Football means big business, but who’s paying the bill?
As many of us ready ourselves for the potential excitement and anguish of the upcoming World Cup, which will undoubtedly dominate headlines in the weeks to come, there’s another side […]
As many of us ready ourselves for the potential excitement and anguish of the upcoming World Cup, which will undoubtedly dominate headlines in the weeks to come, there’s another side to football also making the news right now, which is probably causing just as many headaches and heartaches behind closed doors.
While it is often the managers, players and performance on the pitch that tend to grab people’s attention, two stories rather more financial in nature this week caught our eye.
You may have read that the midlands club Aston Villa has been in the doghouse recently regarding their unpaid £4m tax bill. Following the announcement the club immediately moved to suspend chief executive Keith Wyness, amid reports that it had missed the Revenue’s deadline and could face a winding-up order.

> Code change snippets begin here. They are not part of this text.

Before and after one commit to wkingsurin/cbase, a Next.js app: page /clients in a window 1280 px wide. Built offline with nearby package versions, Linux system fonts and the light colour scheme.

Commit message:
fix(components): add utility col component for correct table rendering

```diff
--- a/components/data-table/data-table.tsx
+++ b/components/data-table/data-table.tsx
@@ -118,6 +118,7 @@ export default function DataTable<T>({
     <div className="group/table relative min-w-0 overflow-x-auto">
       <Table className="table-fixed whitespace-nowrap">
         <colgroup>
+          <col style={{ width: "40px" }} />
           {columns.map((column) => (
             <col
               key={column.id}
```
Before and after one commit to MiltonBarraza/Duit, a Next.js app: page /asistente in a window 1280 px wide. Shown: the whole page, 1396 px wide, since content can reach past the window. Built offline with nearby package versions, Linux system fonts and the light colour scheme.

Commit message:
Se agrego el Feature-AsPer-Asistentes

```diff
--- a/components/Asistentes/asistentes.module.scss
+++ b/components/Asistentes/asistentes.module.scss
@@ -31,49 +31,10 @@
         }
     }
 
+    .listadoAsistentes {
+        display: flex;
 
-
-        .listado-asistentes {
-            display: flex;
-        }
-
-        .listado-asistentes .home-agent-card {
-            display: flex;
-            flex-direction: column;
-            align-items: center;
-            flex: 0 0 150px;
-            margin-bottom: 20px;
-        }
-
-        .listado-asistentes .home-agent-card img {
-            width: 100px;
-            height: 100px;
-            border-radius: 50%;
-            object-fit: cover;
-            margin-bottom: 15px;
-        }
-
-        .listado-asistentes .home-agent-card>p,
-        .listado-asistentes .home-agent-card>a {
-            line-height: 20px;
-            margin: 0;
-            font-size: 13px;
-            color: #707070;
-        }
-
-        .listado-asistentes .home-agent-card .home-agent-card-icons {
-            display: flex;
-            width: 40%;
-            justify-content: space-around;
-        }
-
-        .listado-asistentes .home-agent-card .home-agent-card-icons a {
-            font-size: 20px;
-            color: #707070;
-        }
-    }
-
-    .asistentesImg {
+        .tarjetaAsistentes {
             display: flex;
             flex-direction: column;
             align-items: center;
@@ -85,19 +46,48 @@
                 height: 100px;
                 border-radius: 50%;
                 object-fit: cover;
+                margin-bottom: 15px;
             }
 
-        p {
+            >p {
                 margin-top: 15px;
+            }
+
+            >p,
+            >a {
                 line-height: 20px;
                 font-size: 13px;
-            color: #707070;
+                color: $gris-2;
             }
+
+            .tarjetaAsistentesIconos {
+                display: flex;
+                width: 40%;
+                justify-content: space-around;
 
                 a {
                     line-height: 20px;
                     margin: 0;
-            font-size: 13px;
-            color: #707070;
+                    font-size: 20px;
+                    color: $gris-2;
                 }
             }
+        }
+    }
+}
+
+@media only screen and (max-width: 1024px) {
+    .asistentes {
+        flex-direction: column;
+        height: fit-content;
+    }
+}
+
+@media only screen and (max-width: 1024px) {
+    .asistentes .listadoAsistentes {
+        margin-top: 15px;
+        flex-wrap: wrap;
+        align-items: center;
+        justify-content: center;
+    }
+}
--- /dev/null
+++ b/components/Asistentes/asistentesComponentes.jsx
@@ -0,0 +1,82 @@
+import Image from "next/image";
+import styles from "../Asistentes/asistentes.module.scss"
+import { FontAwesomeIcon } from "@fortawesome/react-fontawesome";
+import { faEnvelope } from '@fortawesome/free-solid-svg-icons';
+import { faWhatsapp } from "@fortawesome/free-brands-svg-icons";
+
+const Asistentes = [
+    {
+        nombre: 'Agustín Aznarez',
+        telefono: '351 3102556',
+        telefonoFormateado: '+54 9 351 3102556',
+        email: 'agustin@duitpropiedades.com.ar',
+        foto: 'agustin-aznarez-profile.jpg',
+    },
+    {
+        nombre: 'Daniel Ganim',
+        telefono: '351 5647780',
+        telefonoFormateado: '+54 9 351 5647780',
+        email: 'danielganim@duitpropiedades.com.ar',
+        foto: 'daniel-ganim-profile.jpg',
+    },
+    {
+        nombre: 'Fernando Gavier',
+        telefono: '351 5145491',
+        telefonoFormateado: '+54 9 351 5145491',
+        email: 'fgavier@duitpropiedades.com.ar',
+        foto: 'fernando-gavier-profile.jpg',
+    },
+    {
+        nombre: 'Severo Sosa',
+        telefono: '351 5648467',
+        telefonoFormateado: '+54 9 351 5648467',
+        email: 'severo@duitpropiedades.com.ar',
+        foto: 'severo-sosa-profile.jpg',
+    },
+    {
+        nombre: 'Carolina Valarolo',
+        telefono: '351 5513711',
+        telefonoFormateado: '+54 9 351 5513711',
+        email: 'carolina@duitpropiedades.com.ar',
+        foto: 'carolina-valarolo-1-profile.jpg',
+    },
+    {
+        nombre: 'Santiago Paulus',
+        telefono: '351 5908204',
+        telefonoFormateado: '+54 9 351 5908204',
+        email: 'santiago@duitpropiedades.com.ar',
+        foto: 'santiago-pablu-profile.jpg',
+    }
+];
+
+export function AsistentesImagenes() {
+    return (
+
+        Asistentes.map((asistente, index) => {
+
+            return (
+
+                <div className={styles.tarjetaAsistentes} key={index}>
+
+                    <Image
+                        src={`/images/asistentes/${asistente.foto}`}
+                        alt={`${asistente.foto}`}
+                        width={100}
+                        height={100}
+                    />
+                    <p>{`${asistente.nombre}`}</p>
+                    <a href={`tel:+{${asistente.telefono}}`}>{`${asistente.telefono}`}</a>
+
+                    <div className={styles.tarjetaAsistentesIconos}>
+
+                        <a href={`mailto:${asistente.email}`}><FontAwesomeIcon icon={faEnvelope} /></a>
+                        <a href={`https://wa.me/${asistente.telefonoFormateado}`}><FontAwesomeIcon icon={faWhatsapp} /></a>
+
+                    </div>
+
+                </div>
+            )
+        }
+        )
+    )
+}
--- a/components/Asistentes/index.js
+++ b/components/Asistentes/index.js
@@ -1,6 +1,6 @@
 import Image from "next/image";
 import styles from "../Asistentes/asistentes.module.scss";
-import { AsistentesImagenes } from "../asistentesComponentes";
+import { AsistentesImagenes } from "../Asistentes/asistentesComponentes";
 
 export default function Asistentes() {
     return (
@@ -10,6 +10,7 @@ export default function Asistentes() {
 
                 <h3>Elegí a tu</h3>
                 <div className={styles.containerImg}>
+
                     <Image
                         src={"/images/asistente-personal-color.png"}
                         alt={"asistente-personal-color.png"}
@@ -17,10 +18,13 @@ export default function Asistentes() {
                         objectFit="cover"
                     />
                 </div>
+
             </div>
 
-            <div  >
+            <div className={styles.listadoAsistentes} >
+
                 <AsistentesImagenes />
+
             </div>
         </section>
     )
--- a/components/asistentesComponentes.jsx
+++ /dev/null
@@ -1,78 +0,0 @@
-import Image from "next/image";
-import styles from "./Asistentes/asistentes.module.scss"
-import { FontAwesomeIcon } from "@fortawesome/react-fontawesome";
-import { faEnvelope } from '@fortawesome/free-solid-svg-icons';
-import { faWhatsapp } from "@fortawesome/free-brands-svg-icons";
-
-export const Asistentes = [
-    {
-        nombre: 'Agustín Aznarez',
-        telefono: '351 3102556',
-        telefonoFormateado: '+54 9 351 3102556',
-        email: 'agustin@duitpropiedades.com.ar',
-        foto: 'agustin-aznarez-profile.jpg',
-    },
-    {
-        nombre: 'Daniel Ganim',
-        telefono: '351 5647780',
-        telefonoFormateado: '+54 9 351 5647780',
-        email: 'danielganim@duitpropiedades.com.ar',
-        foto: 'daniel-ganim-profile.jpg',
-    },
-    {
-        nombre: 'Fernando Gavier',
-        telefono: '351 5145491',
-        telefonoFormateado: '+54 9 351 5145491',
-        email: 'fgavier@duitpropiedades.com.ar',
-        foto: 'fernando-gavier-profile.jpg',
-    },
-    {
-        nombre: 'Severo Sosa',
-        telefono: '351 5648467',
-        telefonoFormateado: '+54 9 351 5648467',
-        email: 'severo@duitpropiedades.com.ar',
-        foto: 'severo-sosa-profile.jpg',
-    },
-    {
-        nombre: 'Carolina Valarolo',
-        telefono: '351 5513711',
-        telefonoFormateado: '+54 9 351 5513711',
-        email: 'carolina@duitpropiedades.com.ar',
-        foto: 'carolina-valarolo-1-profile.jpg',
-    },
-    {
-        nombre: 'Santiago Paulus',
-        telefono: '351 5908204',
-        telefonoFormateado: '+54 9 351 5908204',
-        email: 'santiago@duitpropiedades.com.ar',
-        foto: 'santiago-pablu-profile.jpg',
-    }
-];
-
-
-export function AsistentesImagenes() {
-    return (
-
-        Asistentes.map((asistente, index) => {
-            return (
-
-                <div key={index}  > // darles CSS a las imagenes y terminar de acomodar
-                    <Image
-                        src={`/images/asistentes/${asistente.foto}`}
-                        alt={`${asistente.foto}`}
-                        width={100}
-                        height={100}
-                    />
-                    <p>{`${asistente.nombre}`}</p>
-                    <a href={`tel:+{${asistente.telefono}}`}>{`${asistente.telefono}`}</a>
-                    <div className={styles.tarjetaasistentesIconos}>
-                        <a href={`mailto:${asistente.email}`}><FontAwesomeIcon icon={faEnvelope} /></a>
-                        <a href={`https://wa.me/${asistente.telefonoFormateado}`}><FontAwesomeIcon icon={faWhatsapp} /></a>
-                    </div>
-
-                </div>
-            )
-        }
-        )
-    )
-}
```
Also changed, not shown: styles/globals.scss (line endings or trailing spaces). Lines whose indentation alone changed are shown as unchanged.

However, the latest is that in a recent statement the club confirmed it had struck a deal with HMRC and will “continue to fulfil its obligations”. It added that there are no insolvency practitioners or administration advisors working with the club. Though we shall see how the story unfolds.
The statement continued: “Owner and chairman Dr Tony Xia would like to take this opportunity to sincerely thank supporters during this difficult and unsettling time and reassure them plans are now being put in place to move the club forward.”
This will certainly come as a small relief for the club’s supporters after it emerged last week that Aston Villa is also facing Financial Fair Play challenges following its failure to be promoted to the Premier League, after losing to Fulham in the Championship play-off. As they say, when one door closes…
Another one bites the dust?
In a similar story, Crystal Palace football club has also been threatened with being dissolved over mismanagement of its accounts, as it emerged this week that the Premier League football club has yet to file its accounts, two months after the deadline.
Companies House has given the club a further two months to file, after which it will be struck off its register and dissolved “unless cause is shown to the contrary.”
Failure to file accounts can often be a sign a company is in financial difficulties, and with the summer transfer window open, it’s a far from ideal time for the club to be facing problems publicly, when trying to attract new talent.
However the club, according to the Guardian, insists there are no such problems and that it will produce its accounts “imminently”.
In general, the financial health of Premier League clubs has boomed in recent years on the back of TV rights deals worth billions of pounds, but that doesn’t mean the job of managing the money is easy. Many accountants may dream of having the opportunity to work on sets of accounts as big and intricate as these, and perhaps now could be the perfect opportunity to offer your services!
Have a great week.